In his profile of Bernie Sanders, Mark Jacobson asks the senator from Vermont what his administration might look like:
“This is how it is going to be,” Bernie says, as if he were still in his $200 car, back in the Liberty Union days [in the 1970s]. “Suppose you want to raise the minimum wage to a fair level and know that change is not going to come from inside Washington. Not in this climate. So, as president, I’d invite millions of low-income workers to come to the capitol. Like a bonus march. I’d do the same thing about making college affordable. Put out the call, invite a million students. Make sure they’re all registered to vote. Then when these congressmen come by the White House and they’re beholden to the Koch brothers, the super-PACs, or the oil companies, I will say, ‘Do what you want, but first do one thing for me: Look out the window.’ ”
“Look out the window,” Bernie repeats, liking the sound of it, the call to arms, just the sort of phrase that might get the attention of a downtrodden, detached electorate and prompt them to raise a fist in the air. “Look out the window. Because all those people are out there. They’re demanding their fair share and they’re not leaving until they get it.”
Back in October, Andrew Prokop also considered how a hypothetical Sanders presidential campaign might affect 2016:
Essentially, Sanders is calling for the Democratic Party to wage a rhetorical war on the billionaire class, to better mobilize the general public against them, and break their power. He believes the power of the rich is the defining issue of our politics, and wants to elevate it accordingly.
The specifics of how this mobilization happens, and what the public does once it’s mobilized (beyond voting out Republicans), are less clear. Sanders’ generic suggestion tends to be for a march on Washington. “You wanna lower the cost of college? Then you’re gonna have to show up in Washington with a few million of your friends!” he told an audience member in Waterloo. …

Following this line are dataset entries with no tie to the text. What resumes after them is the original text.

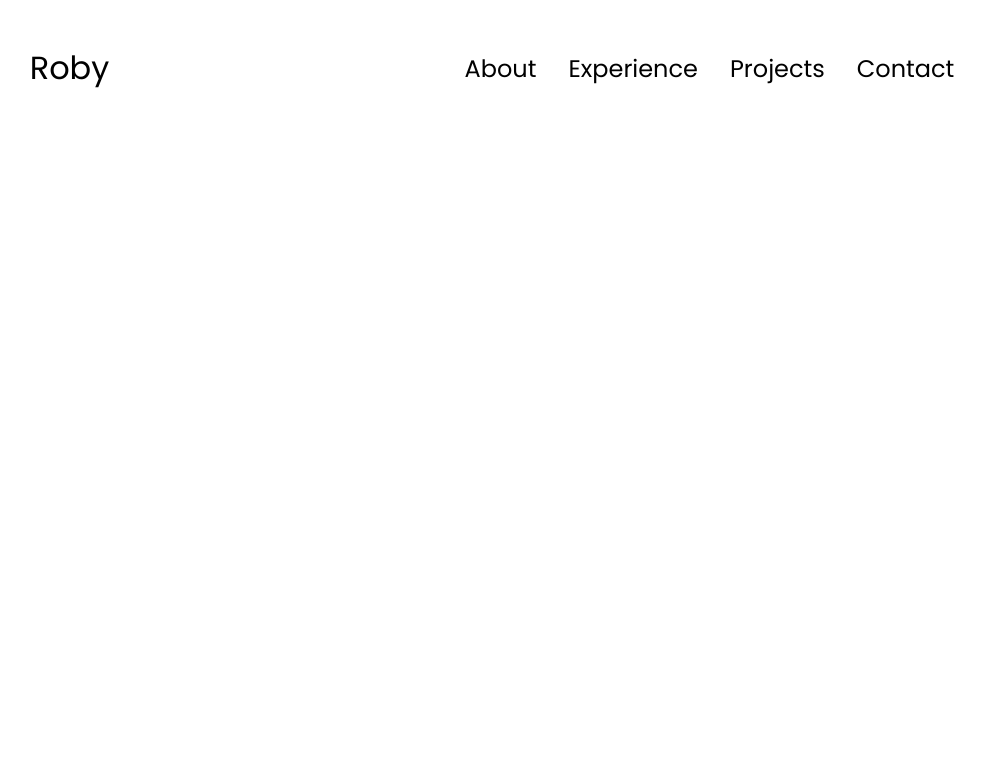
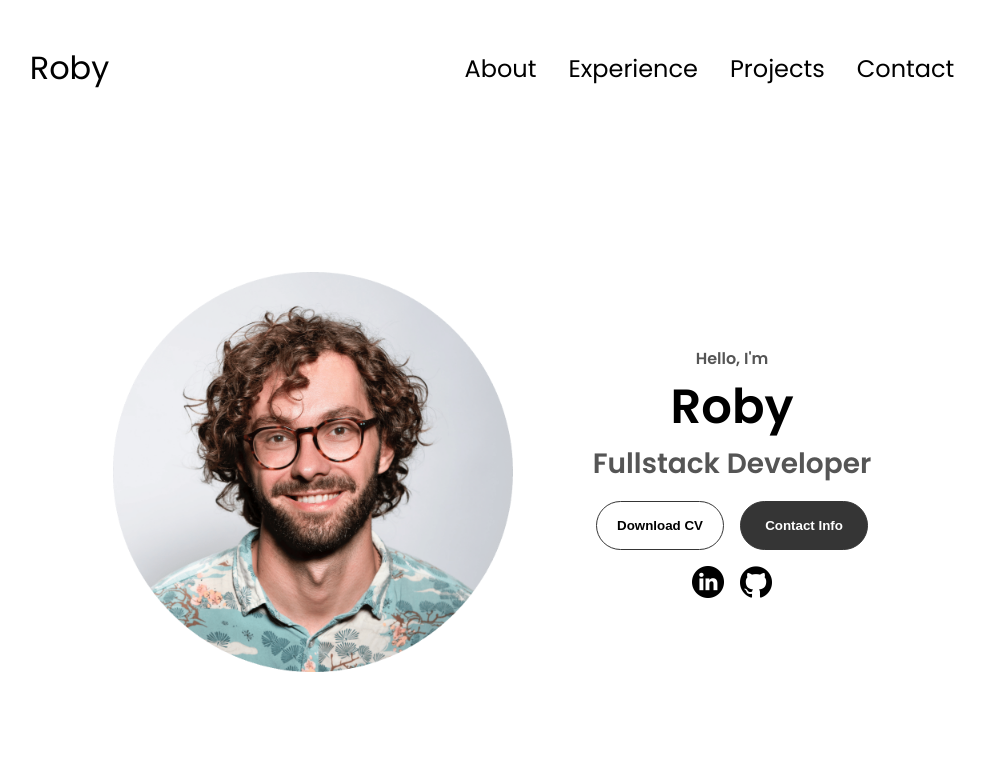
Before and after one commit to rroby25/ResponsivePortfolio, a plain HTML site: page index.html in a window 1280 px wide. Shown: the whole page, without its empty margins (148-1133 px from the left). Drawn offline with Linux system fonts and the light colour scheme.

Commit message:
Profile Section

```diff
--- a/index.html
+++ b/index.html
@@ -1,13 +1,13 @@
 <!DOCTYPE html>
-<html lang="en>
+<html lang="en">
     <head>
-        <meta  charset="UTF-8" />
+        <meta charset="UTF-8" />
         <meta http-equiv="X-UA-Compatible" content="IE=edge"/>
-        <meta name ="viewport" content="width=device-width, intial-scale=1.0" />
+        <meta name ="viewport" content="width=device-width, intial-scale=1.0"/>
         <title> My Portfolio</title>
-        <link rel="stylesheet" href = "style.css">
-        <link rel="stylesheet" href = "mediaqueries.css">
-    <head/>
+        <link rel="stylesheet" href="style.css">
+        <link rel="stylesheet" href="mediaqueries.css">
+    </head>
     <body>
         <nav id="desktop-nav">
             <div class="logo">Roby</div>
@@ -20,7 +20,7 @@
                 </ul>
             </div>
         </nav>
-        <nav id = "hamburger-nav">
+        <nav id="hamburger-nav">
             <div class="logo">Roby</div>
             <div class = "hamburger-menu">
                 <div class = "hamburger-icon" onclick="toggleMenu()">
@@ -36,6 +36,43 @@
                 </div>
             </div>
         </nav>
+        <section id="profile">
+            <div class="section__pic-container">
+                <img src="./assets/profile-pic.png" alt="profile pic">
+            </div>
+            <div class="section__text">
+                <p class="section__text__p1">Hello, I'm</p>
+                <h1 class="title">Roby</h1>
+                <p class="section__text__p2">Fullstack Developer</p>
+                <div class="btn-container">
+                    <button
+                        class="btn btn-color-2"
+                        onclick="window.open('./assets/resume-example.pdf')"
+                    >
+                        Download CV
+                    </button>
+                    <button
+                        class="btn btn-color-1"
+                        onclick="location.href='./#contact'">
+                        Contact Info
+                    </button>
+                </div>
+                <div id="socials-container">
+                    <img
+                        src="./assets/linkedin.png"
+                        alt="My Linkedin profile"
+                        class="icon"
+                        onclick="location.href='https://www.linkedin.com/in/roberto-robles-1674961b7/'"
+                    />
+                    <img
+                        src="./assets/github.png"
+                        alt="My github profile"
+                        class="icon"
+                        onclick="location.href='https://github.com/rroby25'"
+                    />
+                </div>
+            </div>
+        </section>
         <script src="script.js"></script>
     </body>
 </html>
--- a/style.css
+++ b/style.css
@@ -145,3 +145,118 @@ a:hover {
 .hamburger-icon span:first-child{
     transform: none;
 }
+
+/* SECTIONS */
+
+section {
+    padding-top: 4vh;
+    height: 96vh;
+    margin: 0 10rem;
+    box-sizing: border-box;
+    min-height: fit-content;
+}
+
+.section-container {
+    display: flex;
+}
+
+/* PROFILE SECTION */
+
+#profile {
+    display: flex;
+    justify-content: center;
+    gap: 5rem;
+    height: 80vh;
+}
+
+.section__pic-container {
+    display: flex;
+    height: 400px;
+    width: 400px;
+    margin: auto 0;
+}
+
+.section__text {
+    align-self: center;
+    text-align: center;
+}
+
+.section__text p {
+    font-weight: 600;
+}
+
+.section__text__p1 {
+    text-align: center;
+}
+
+.section__text__p2 {
+    font-size: 1.75rem;
+    margin-bottom: 1rem;
+}
+
+.title {
+    font-size: 3rem;
+    text-align: center;
+}
+
+#socials-container {
+    display: flex;
+    justify-content: center;
+    margin-top: 1rem;
+    gap: 1rem;
+}
+
+/* ICONS */
+
+.icon {
+    cursor: pointer;
+    height: 2rem;
+}
+
+/* BUTTONS */
+
+.btn-container {
+    display: flex;
+    justify-content: center;
+    gap: 1rem;
+}
+
+.btn {
+    font-weight: 600;
+    transition: all 300ms ease;
+    padding: 1rem;
+    width: 8rem;
+    border-radius: 2rem;
+}
+
+.btn-color-1,
+.btn-color-2 {
+    border: rgb(53, 53, 53) 0.1rem solid;
+}
+
+.btn-color-1:hover,
+.btn-color-2:hover {
+    cursor: pointer;
+}
+
+.btn-color-1,
+.btn-color-2:hover {
+    background: rgb(53, 53, 53);
+    color: white;
+}
+
+.btn-color-1:hover {
+    background: rgb(0, 0, 0);
+}
+
+.btn-color-2 {
+    background: none;
+}
+
+.btn-color-2:hover {
+    border: rgb(255, 255, 255) 0.1rem solid;
+}
+
+.bnt-container {
+    gap: 1rem
+}
```
Also changed, not shown: aaa.html (added).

But Hillary Clinton is extremely unlikely to take up the banner of class warfare in her presidential campaign. According to a report by Amy Chozick of the New York Times, she is currently exploring, through discussions with donors and friends in business, how her campaign can address inequality “without alienating businesses or castigating the wealthy.” Beyond Clinton’s desire to raise campaign cash, there’s a long-held belief among many Democratic political consultants that messaging critical of the rich simply isn’t effective in US politics. Instead, they argue, much of the American public actually rather admires successful businessmen, and aspires to be like them. And lack of trust in government is a real and consistent force in American politics and public opinion.